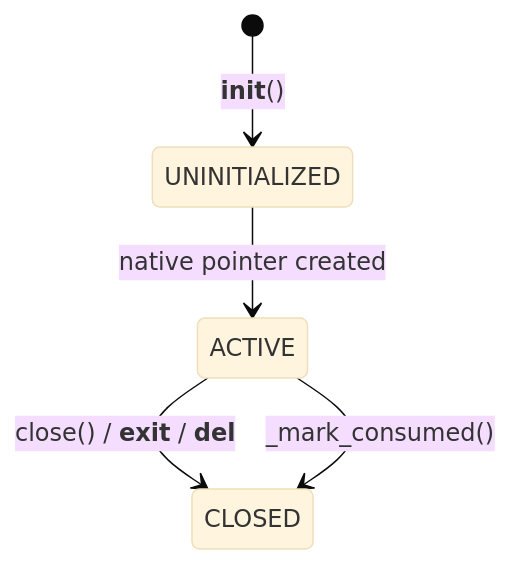
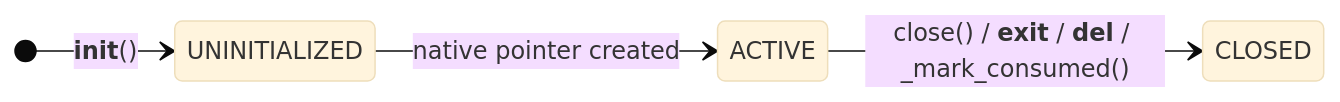
The second of 5 diagrams in docs/native-resources-management.md (contentauth/c2pa-python), drawn with Mermaid (base theme) before and after one commit. The commit also changed other lines of this file, not shown here.

````diff
--- a/docs/native-resources-management.md
+++ b/docs/native-resources-management.md
@@ -75,7 +75,7 @@
 ```mermaid
 stateDiagram-v2
+    direction LR
     [*] --> UNINITIALIZED : __init__()
     UNINITIALIZED --> ACTIVE : native pointer created
-    ACTIVE --> CLOSED : close() / __exit__ / __del__
-    ACTIVE --> CLOSED : _mark_consumed()
+    ACTIVE --> CLOSED : close() / __exit__ / __del__ / _mark_consumed()
 ```
````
▬▬▬
**EXERCISE**
Pictures within the entries must not be reproduced; everything else is to be restated verbatim.

**TASK OUTPUT**
The second of 5 diagrams in docs/native-resources-management.md (contentauth/c2pa-python), drawn with Mermaid (base theme) before and after one commit. The commit also changed other lines of this file, not shown here.

````diff
--- a/docs/native-resources-management.md
+++ b/docs/native-resources-management.md
@@ -75,7 +75,7 @@
 ```mermaid
 stateDiagram-v2
+    direction LR
     [*] --> UNINITIALIZED : __init__()
     UNINITIALIZED --> ACTIVE : native pointer created
-    ACTIVE --> CLOSED : close() / __exit__ / __del__
-    ACTIVE --> CLOSED : _mark_consumed()
+    ACTIVE --> CLOSED : close() / __exit__ / __del__ / _mark_consumed()
 ```
````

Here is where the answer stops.